Each line in the data holding "Relativa" should be listed.

- Edit difference data
* * * *

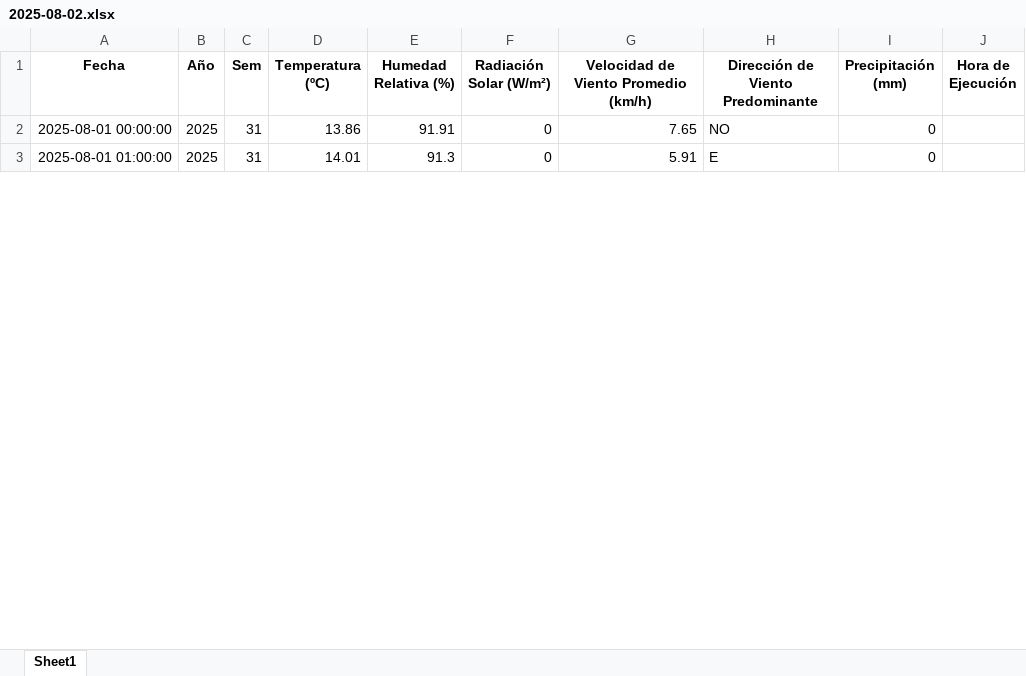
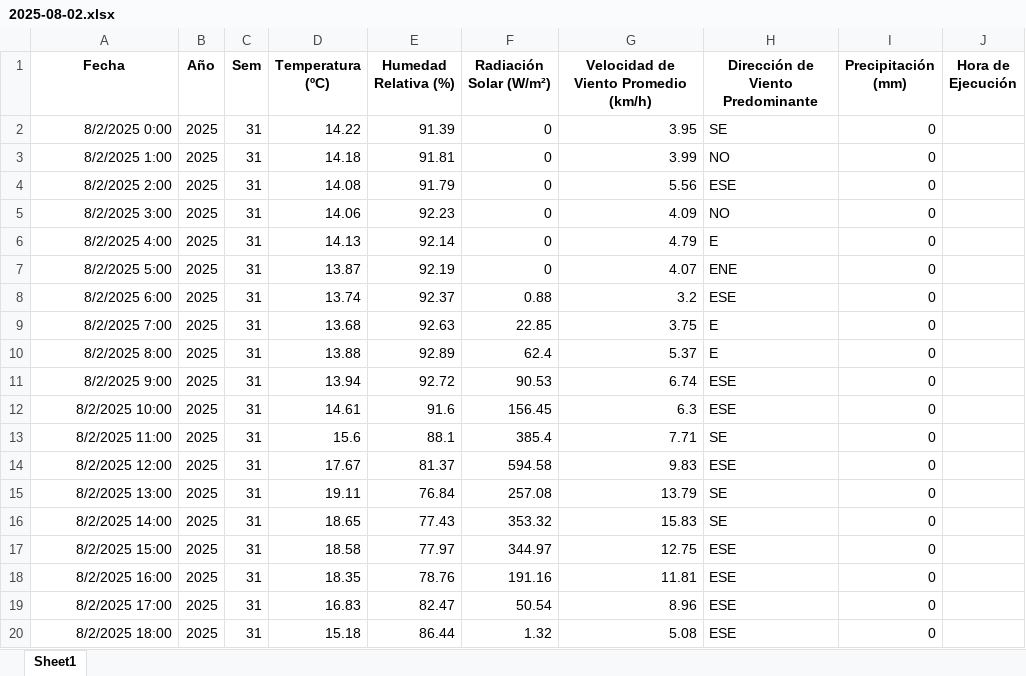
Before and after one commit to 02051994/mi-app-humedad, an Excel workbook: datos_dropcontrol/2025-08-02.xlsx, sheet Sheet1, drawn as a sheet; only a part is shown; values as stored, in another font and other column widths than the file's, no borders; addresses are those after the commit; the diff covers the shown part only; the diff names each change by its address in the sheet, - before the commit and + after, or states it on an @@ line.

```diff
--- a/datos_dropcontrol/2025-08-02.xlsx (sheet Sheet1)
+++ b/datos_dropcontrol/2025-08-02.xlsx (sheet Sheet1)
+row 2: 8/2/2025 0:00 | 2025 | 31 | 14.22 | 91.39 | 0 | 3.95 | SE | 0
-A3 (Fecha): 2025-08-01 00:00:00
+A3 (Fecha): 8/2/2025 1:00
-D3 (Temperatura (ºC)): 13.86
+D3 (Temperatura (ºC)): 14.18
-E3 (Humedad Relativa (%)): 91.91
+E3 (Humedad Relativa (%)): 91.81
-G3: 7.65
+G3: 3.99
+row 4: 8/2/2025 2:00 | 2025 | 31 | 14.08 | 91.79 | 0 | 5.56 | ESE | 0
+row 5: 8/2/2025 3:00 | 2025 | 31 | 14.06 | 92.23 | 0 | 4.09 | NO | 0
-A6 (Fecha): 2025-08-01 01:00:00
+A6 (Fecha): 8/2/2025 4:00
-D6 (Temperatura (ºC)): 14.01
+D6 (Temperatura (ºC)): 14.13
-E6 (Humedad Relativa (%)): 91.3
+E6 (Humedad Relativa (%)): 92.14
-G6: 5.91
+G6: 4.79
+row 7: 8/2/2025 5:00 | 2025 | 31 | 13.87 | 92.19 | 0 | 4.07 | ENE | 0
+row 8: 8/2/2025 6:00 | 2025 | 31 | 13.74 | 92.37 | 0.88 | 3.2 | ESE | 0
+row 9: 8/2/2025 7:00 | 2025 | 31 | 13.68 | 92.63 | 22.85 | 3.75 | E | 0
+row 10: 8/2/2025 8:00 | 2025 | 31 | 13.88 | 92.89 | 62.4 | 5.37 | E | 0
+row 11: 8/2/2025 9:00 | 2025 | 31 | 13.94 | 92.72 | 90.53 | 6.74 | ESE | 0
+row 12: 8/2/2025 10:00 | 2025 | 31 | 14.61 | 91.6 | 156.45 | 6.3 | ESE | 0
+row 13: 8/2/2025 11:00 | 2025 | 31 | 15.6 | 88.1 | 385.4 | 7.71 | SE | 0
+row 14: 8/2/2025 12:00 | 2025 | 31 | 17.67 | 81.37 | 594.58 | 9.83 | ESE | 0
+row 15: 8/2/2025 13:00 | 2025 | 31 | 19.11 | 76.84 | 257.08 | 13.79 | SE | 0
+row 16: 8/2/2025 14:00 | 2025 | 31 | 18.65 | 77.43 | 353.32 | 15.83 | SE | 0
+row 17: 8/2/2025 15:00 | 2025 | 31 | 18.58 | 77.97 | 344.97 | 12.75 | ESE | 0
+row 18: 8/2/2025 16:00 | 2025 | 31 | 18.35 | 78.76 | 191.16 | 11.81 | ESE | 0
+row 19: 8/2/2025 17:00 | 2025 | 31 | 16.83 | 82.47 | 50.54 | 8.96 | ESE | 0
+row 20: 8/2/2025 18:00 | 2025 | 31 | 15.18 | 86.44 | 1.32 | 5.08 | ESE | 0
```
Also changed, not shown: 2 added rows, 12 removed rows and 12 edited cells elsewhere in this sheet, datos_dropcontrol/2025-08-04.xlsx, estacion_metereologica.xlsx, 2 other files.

* * * *

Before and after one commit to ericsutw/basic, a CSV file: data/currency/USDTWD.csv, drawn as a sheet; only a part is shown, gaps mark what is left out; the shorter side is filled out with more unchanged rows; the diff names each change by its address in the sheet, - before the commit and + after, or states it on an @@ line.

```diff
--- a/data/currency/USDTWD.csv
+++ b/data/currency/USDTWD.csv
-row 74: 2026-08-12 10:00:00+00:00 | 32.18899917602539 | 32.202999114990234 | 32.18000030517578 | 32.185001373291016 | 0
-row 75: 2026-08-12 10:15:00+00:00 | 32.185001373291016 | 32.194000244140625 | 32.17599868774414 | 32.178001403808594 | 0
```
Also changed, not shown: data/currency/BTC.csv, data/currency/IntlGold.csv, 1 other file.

* * * *

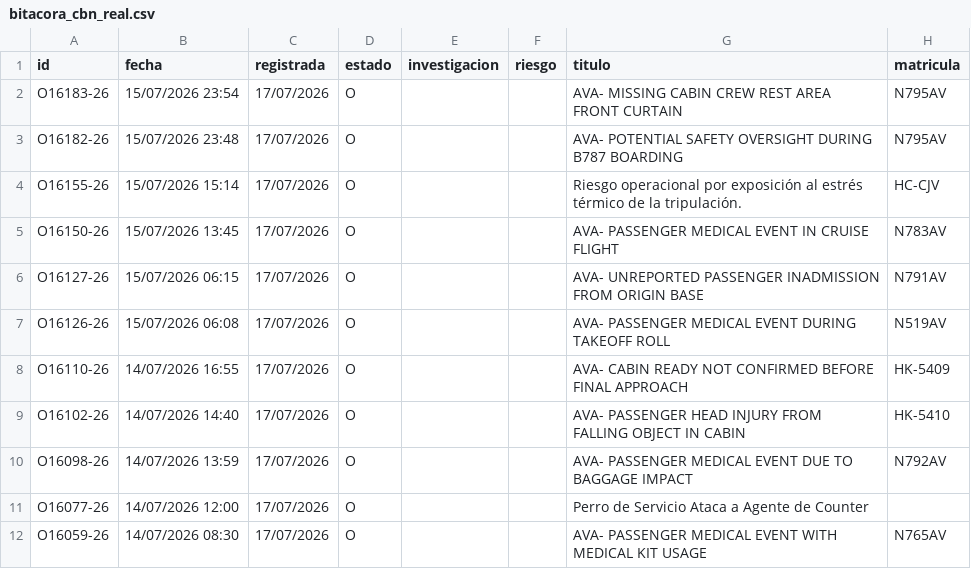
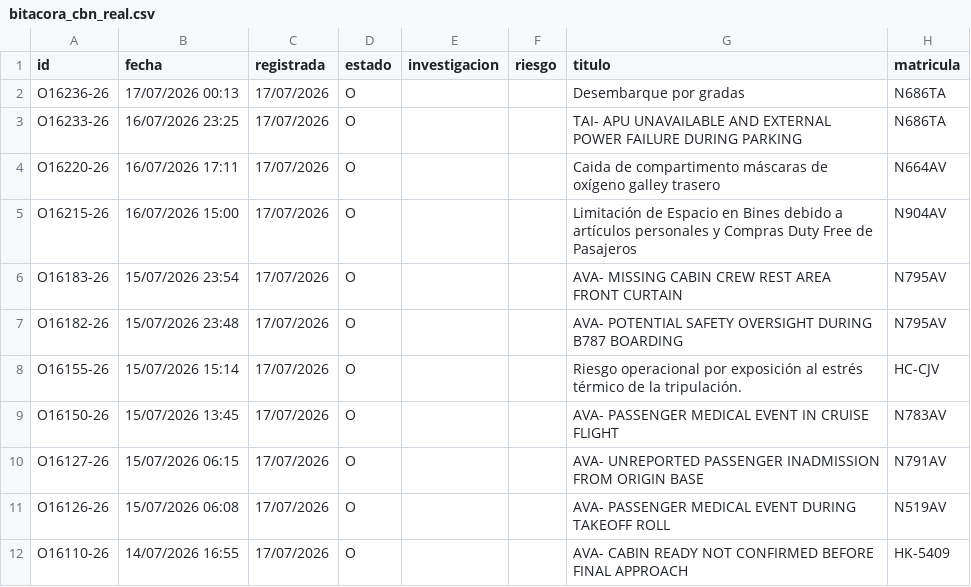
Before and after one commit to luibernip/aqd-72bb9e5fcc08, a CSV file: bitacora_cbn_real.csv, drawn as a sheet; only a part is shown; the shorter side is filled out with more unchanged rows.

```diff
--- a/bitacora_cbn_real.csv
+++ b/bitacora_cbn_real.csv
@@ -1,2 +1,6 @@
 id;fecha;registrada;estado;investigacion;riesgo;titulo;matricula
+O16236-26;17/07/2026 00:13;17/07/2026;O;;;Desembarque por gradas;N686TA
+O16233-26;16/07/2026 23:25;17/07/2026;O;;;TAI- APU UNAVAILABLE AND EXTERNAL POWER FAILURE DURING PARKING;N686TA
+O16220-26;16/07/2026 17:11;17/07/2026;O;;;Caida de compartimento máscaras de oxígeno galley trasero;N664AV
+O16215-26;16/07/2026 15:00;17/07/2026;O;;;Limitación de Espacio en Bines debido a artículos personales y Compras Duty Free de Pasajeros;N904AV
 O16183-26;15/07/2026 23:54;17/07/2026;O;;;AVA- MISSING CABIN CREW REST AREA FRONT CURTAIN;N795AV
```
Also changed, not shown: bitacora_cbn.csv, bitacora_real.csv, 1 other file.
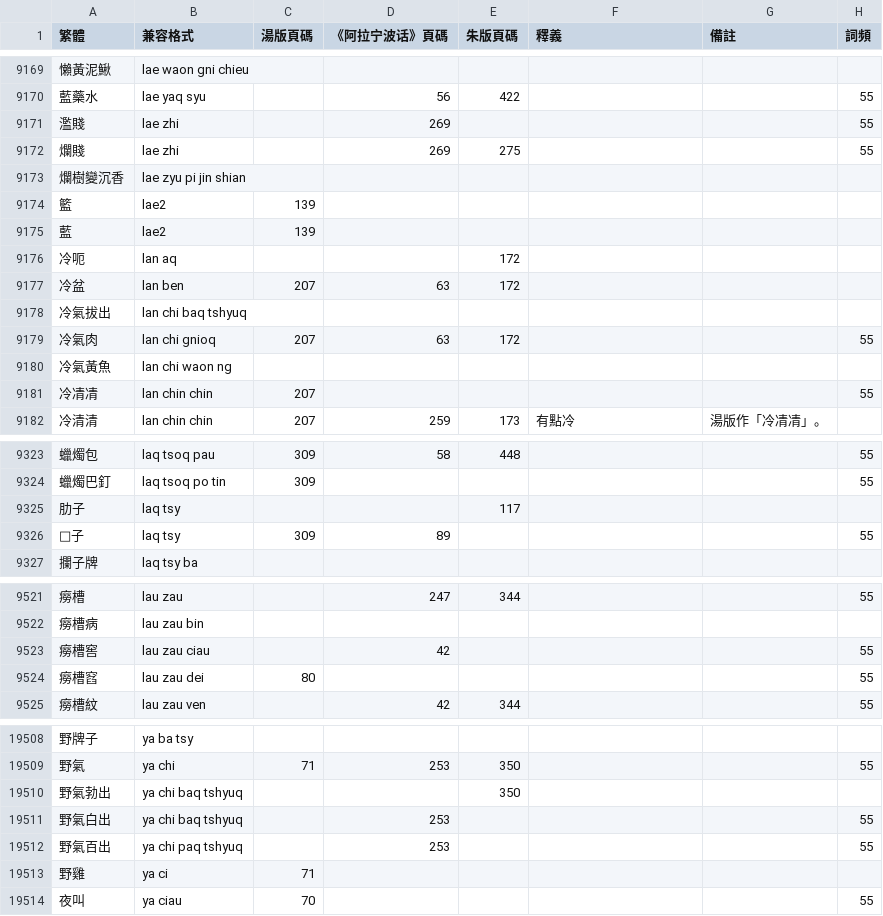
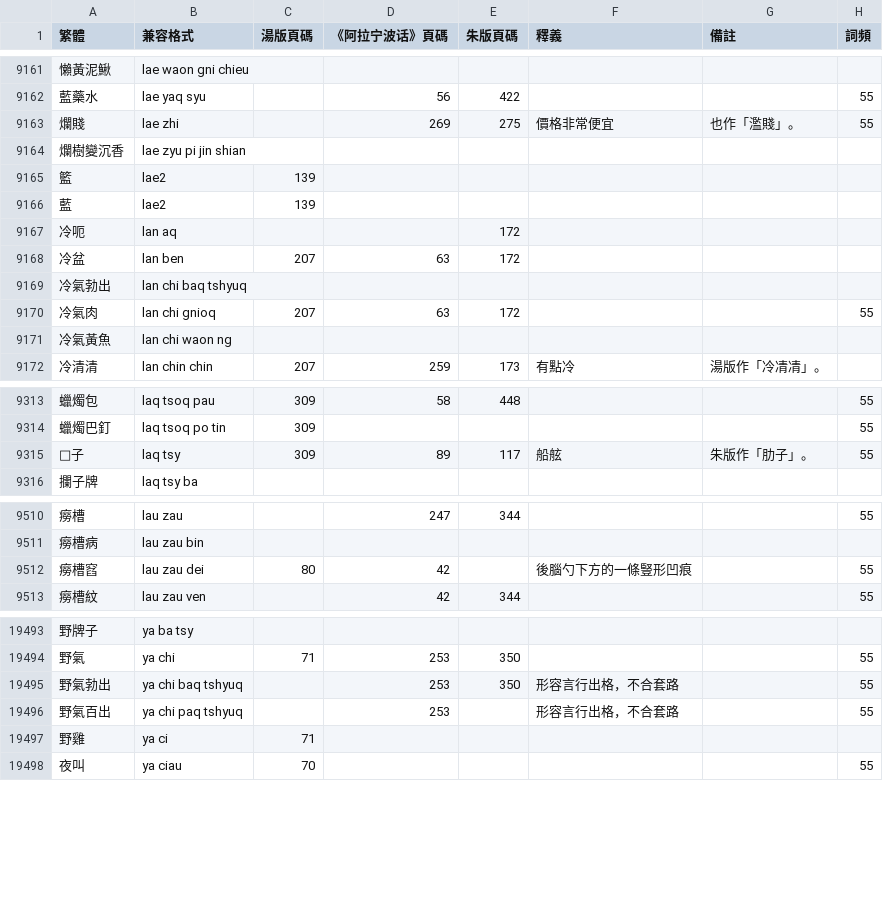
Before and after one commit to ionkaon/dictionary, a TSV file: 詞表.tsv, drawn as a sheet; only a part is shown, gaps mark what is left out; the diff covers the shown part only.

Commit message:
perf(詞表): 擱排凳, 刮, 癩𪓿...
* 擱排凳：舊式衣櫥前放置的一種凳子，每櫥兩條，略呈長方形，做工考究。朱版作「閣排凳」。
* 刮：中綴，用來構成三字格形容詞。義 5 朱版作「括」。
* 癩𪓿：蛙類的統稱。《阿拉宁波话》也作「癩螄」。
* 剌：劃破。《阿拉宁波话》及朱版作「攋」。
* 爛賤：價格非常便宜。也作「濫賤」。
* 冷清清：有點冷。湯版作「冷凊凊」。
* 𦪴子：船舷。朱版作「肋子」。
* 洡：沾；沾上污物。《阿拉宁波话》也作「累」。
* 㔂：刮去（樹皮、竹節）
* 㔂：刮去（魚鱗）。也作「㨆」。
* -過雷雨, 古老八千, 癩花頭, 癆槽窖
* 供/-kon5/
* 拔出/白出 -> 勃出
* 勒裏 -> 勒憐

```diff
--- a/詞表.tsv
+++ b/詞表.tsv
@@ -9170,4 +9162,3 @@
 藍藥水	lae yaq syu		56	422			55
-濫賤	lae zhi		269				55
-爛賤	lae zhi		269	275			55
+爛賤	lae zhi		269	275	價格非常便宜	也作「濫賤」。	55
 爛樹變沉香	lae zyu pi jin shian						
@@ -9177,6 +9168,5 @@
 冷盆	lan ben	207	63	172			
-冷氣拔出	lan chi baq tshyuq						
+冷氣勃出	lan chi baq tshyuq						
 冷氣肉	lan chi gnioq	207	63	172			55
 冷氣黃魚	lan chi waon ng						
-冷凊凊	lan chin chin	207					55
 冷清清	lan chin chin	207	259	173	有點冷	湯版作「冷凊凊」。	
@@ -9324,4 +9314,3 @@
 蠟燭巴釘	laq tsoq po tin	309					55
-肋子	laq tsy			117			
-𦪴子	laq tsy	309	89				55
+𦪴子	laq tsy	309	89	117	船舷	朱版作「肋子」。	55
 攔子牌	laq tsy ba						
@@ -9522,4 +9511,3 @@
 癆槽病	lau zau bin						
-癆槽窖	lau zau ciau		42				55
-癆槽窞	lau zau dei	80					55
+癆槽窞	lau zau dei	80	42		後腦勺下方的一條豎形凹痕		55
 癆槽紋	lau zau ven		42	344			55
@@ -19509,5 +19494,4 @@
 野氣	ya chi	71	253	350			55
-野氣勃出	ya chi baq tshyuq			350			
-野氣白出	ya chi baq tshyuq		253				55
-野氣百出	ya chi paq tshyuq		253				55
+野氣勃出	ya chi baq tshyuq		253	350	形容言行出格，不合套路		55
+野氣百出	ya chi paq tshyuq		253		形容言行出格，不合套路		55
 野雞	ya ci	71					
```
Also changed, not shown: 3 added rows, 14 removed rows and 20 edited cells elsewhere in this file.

* * * *

- RESPONSE AREA
-E3 (Humedad Relativa (%)): 91.91
+E3 (Humedad Relativa (%)): 91.81
-E6 (Humedad Relativa (%)): 91.3
+E6 (Humedad Relativa (%)): 92.14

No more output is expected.